§ **WHAT TO PRODUCE**
Please return, exactly and only, the lines beginning at the top of the entries below and ending with the line containing "auto: 保留: 次の主題の候補を、いまの状態のものに書き替える"; keep out the pictures.

§ **DATA LISTING**
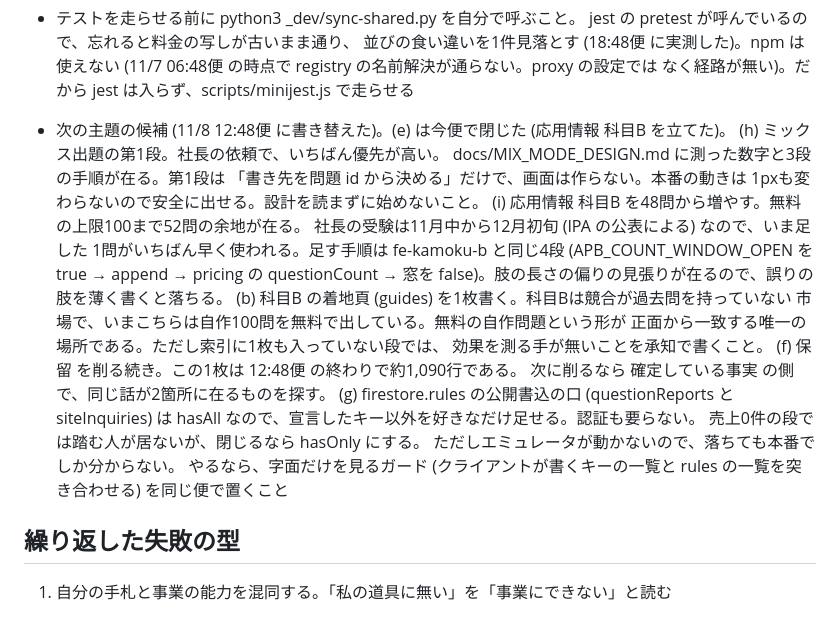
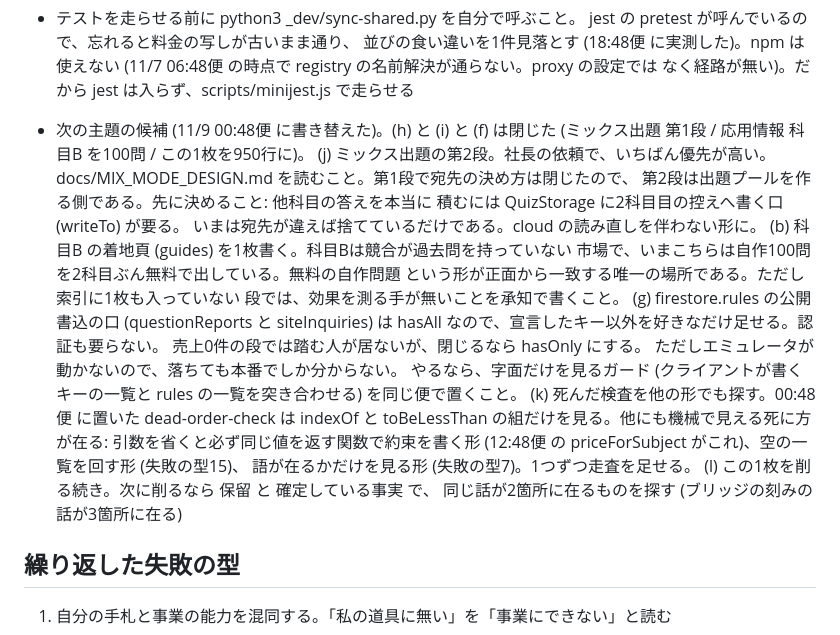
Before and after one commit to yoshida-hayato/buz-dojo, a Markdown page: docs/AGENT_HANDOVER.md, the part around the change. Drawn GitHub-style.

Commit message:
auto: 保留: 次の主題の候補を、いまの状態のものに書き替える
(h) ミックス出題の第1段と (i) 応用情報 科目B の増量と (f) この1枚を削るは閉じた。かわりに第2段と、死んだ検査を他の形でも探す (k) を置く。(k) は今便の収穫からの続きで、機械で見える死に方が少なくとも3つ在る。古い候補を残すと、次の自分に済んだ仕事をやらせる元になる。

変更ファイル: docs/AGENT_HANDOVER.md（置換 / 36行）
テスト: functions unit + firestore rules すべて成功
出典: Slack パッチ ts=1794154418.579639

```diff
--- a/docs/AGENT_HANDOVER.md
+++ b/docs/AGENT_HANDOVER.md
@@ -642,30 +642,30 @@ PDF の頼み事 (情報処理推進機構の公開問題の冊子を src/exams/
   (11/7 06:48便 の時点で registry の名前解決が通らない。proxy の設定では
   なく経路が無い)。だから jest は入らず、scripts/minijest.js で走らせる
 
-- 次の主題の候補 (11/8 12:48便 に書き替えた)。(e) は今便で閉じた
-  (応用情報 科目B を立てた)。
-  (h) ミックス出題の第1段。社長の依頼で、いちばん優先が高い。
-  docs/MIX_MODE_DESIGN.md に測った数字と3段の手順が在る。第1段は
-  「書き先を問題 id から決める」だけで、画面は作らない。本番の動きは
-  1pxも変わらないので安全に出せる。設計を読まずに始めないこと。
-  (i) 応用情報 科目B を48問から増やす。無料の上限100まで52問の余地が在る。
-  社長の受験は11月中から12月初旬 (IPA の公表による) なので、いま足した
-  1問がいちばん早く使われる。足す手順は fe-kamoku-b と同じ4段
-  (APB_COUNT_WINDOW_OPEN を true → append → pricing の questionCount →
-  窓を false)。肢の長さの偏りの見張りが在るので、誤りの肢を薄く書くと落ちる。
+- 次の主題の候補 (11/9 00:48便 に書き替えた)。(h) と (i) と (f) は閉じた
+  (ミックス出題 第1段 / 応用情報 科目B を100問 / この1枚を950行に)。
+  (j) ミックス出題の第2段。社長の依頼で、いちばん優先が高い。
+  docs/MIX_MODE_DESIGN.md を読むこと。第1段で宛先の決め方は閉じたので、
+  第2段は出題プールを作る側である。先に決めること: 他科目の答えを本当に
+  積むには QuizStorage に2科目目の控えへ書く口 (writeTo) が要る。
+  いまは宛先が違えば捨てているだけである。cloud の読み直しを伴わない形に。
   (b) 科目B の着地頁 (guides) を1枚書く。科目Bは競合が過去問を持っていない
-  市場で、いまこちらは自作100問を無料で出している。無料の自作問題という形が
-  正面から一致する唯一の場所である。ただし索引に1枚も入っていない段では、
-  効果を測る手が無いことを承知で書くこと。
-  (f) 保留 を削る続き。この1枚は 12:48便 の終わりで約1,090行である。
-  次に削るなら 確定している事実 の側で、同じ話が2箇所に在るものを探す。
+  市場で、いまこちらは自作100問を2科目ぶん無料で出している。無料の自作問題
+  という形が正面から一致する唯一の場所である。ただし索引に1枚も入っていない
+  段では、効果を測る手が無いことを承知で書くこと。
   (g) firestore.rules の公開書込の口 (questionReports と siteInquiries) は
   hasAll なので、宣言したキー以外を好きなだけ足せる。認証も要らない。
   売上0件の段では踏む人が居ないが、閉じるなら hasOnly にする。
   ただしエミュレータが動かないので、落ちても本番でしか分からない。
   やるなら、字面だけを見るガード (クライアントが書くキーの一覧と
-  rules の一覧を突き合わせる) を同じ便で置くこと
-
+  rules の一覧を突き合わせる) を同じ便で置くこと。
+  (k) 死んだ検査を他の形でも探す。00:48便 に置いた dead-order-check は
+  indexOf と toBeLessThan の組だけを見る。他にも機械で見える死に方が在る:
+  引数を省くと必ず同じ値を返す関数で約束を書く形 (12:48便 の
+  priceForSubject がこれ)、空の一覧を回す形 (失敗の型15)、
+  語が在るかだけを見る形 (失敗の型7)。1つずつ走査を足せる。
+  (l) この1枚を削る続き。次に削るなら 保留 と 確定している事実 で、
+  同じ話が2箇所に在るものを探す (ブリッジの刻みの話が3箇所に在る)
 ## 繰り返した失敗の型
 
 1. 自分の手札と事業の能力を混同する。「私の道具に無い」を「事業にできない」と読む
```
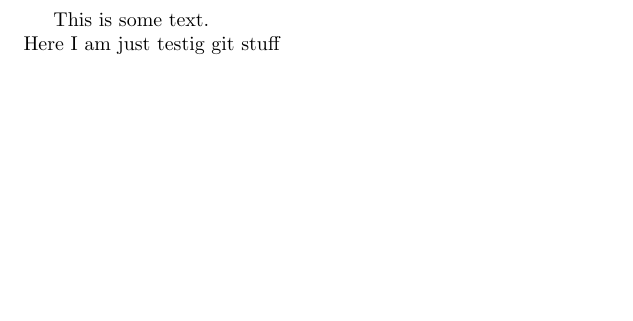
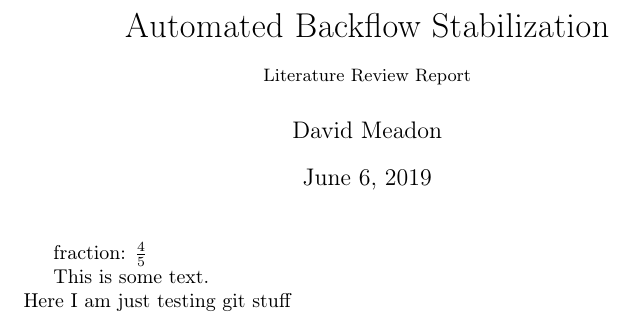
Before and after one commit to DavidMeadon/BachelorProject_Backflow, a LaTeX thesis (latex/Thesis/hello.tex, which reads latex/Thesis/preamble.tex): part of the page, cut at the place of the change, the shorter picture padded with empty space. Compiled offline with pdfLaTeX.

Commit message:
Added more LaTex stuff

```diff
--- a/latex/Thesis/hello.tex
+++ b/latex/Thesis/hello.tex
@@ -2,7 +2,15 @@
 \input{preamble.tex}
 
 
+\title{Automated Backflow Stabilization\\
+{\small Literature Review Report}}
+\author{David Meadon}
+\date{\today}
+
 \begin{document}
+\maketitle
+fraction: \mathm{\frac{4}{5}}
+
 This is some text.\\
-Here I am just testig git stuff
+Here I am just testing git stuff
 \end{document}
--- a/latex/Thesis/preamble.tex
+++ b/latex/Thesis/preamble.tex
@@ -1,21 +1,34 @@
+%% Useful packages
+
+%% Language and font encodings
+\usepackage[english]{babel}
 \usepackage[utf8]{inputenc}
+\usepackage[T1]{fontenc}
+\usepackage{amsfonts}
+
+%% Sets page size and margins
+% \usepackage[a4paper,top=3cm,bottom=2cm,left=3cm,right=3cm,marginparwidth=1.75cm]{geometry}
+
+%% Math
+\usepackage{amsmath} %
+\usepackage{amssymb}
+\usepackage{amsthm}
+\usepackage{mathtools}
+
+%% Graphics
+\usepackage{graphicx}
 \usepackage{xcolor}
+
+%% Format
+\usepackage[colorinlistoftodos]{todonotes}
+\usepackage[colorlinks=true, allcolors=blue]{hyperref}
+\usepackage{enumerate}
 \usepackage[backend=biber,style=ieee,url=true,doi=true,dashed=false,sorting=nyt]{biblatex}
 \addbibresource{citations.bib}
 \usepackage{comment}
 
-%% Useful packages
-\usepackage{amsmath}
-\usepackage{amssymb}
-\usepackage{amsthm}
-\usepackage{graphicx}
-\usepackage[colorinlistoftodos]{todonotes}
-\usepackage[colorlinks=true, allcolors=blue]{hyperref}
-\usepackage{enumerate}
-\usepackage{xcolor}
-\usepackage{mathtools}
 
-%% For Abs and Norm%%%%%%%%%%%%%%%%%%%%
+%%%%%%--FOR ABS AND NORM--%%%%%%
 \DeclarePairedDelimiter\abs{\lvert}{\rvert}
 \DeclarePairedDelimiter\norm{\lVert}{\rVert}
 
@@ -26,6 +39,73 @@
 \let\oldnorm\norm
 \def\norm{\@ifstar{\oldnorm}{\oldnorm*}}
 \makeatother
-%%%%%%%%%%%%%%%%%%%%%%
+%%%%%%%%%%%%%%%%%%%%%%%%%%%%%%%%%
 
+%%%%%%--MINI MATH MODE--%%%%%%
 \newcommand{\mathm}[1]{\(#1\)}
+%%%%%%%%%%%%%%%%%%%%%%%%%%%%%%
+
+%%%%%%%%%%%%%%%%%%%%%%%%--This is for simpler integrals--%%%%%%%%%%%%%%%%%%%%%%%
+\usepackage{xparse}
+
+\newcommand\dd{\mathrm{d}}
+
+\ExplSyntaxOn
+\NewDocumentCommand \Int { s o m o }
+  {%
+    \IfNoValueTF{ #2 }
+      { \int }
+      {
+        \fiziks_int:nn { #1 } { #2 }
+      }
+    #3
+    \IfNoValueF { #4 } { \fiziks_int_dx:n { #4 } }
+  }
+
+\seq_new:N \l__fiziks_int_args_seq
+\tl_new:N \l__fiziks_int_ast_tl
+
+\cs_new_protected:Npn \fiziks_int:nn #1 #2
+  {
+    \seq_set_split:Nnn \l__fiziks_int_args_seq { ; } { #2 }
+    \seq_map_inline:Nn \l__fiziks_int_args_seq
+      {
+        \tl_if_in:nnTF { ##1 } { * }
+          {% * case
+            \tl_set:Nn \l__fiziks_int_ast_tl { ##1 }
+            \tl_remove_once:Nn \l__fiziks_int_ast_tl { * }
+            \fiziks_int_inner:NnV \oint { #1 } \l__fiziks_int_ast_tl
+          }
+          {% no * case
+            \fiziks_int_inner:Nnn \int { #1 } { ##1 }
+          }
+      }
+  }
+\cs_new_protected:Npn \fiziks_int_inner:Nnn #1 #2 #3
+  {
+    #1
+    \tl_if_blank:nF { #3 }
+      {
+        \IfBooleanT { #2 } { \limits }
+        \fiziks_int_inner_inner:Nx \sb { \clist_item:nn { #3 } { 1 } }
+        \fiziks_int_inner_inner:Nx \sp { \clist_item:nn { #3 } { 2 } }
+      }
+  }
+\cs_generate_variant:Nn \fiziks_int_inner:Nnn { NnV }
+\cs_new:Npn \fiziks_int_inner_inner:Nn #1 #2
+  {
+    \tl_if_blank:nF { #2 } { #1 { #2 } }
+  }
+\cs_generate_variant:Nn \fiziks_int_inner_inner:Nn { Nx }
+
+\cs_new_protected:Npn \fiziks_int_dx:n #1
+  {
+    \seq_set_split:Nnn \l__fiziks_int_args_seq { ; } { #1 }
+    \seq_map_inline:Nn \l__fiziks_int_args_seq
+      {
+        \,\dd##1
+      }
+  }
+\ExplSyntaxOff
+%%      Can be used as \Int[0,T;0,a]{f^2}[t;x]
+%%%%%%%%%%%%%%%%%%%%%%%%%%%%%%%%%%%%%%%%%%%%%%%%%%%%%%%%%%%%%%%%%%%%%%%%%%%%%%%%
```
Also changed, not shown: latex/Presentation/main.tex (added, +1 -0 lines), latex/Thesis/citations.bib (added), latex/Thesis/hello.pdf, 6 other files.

§ **ANSWER TO THIS TASK**
Before and after one commit to yoshida-hayato/buz-dojo, a Markdown page: docs/AGENT_HANDOVER.md, the part around the change. Drawn GitHub-style.

Commit message:
auto: 保留: 次の主題の候補を、いまの状態のものに書き替える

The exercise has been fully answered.